WHAT THIS TASK INVOLVES: Would you please copy each line of the listing that mentions "footerBottom"?

DATA SHOWN:
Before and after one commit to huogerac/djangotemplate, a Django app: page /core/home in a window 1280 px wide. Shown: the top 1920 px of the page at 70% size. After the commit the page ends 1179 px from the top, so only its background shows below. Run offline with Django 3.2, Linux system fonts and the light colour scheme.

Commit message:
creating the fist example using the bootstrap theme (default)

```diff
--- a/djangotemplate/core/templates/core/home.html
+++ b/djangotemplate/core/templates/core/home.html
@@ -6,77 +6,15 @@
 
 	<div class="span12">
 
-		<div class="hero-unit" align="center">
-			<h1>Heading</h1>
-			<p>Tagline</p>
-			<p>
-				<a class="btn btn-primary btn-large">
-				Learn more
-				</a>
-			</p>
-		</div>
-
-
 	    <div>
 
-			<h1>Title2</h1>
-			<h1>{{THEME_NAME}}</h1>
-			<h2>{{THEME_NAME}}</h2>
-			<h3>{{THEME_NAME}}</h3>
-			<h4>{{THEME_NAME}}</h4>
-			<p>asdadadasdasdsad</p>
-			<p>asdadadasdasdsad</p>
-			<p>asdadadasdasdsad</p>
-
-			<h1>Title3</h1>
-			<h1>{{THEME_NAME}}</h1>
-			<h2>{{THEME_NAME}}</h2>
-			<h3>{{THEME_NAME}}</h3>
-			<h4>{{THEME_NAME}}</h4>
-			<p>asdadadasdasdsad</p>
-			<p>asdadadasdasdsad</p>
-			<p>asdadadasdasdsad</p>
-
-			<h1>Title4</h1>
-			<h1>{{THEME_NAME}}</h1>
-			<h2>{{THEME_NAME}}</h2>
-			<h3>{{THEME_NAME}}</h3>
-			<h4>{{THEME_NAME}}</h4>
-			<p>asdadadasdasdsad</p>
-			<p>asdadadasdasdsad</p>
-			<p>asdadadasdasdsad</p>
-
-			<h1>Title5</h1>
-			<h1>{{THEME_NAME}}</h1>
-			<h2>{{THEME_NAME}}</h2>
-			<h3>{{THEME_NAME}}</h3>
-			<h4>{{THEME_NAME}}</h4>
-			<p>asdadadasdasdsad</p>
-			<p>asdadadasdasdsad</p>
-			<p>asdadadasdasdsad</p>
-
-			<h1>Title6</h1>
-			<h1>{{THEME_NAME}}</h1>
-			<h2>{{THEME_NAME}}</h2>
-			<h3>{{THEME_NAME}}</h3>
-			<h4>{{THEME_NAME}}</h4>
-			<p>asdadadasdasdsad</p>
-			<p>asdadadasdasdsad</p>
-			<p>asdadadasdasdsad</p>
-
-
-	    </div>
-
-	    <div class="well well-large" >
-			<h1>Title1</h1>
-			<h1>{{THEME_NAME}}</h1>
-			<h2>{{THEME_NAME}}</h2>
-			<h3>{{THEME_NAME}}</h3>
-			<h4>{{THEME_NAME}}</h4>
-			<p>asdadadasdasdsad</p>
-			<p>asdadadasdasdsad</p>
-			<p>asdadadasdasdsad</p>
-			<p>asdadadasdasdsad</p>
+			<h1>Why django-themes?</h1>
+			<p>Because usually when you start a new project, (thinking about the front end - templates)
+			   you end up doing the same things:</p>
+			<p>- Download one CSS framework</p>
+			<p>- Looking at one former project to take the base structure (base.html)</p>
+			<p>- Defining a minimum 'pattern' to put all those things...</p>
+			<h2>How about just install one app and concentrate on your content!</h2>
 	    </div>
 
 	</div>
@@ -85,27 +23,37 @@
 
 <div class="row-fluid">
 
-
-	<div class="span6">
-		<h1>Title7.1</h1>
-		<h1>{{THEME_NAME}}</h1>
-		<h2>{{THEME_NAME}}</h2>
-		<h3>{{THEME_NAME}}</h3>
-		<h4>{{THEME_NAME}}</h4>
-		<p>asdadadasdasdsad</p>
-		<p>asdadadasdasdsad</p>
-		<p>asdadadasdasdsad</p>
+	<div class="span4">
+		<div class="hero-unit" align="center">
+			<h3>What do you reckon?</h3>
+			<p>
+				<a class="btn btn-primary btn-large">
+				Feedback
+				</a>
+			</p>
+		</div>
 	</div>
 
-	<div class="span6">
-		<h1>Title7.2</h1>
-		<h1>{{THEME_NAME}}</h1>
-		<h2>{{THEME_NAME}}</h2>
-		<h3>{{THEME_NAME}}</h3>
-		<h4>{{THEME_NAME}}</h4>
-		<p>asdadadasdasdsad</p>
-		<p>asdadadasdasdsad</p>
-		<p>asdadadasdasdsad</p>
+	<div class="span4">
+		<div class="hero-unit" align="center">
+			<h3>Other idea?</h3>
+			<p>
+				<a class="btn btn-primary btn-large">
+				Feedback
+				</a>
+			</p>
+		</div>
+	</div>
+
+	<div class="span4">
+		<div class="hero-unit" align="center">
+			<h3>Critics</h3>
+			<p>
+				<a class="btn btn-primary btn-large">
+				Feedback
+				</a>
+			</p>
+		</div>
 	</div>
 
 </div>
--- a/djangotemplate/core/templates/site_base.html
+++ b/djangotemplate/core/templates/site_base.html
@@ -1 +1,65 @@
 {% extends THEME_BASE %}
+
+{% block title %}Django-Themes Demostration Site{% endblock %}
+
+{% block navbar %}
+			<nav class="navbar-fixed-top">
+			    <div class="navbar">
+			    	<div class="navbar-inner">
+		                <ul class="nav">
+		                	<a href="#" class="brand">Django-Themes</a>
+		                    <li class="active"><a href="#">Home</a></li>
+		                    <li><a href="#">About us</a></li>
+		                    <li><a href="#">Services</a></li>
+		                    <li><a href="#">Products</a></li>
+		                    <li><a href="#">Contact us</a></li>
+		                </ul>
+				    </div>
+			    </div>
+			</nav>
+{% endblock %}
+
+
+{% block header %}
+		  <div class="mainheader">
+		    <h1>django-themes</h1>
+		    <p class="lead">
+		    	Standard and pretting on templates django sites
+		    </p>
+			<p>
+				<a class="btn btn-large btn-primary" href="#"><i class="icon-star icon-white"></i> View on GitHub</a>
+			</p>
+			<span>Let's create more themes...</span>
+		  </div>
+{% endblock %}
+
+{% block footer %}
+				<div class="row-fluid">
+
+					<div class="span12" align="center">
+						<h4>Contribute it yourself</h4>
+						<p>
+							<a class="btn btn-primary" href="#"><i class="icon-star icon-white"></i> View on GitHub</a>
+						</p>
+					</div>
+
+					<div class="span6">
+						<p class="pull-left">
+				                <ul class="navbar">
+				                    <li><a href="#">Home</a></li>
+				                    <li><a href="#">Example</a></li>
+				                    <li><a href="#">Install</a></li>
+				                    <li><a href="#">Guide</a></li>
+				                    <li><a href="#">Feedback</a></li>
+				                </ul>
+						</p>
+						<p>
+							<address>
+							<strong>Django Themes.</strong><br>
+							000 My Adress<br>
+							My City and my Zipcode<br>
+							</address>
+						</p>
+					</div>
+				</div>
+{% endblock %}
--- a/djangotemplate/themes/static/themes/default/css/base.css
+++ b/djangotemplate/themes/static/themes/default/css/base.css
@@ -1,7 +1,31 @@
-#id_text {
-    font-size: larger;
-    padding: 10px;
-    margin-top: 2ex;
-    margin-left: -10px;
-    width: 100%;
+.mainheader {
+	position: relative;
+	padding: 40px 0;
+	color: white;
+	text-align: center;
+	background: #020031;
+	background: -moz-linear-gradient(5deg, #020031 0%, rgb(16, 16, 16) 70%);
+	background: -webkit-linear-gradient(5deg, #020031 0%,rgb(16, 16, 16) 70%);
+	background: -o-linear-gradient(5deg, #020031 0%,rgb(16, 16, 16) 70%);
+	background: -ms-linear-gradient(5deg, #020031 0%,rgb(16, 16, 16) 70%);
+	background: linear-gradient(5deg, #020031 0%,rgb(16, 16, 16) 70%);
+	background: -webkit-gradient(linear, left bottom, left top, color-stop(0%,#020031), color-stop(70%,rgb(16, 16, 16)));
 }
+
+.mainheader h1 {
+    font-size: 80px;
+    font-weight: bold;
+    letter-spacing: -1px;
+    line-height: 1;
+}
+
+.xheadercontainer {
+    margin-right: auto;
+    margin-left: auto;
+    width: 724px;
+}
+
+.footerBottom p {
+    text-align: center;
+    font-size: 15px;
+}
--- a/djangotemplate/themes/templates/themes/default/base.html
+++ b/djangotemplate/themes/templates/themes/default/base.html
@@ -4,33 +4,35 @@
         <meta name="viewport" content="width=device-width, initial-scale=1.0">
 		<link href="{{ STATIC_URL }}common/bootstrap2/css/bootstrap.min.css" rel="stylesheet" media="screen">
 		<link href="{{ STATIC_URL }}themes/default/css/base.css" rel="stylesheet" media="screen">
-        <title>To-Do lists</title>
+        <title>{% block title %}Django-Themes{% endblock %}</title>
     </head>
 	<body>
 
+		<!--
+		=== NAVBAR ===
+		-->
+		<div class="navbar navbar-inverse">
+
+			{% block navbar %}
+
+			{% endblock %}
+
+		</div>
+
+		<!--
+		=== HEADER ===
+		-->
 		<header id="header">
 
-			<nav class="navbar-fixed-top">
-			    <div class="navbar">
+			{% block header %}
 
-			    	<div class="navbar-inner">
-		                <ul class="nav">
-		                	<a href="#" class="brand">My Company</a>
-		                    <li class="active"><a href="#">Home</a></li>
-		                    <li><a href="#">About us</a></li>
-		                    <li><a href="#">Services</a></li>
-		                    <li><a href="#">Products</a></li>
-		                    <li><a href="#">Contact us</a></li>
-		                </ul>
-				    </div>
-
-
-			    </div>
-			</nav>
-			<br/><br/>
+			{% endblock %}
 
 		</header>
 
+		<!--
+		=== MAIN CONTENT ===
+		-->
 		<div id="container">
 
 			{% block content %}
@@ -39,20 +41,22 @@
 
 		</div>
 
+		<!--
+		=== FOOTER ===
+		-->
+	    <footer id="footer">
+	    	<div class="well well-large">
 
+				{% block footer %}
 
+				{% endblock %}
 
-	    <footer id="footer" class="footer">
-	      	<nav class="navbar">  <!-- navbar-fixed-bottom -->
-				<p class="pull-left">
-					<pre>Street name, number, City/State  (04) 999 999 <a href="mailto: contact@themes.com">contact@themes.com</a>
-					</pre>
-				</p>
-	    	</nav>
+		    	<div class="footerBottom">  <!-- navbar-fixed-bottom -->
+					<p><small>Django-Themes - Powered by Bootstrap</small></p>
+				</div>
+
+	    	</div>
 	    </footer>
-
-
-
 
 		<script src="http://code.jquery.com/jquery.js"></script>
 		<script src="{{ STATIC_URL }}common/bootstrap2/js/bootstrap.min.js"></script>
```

ANSWER BELOW:
+.footerBottom p {
+		    	<div class="footerBottom">  <!-- navbar-fixed-bottom -->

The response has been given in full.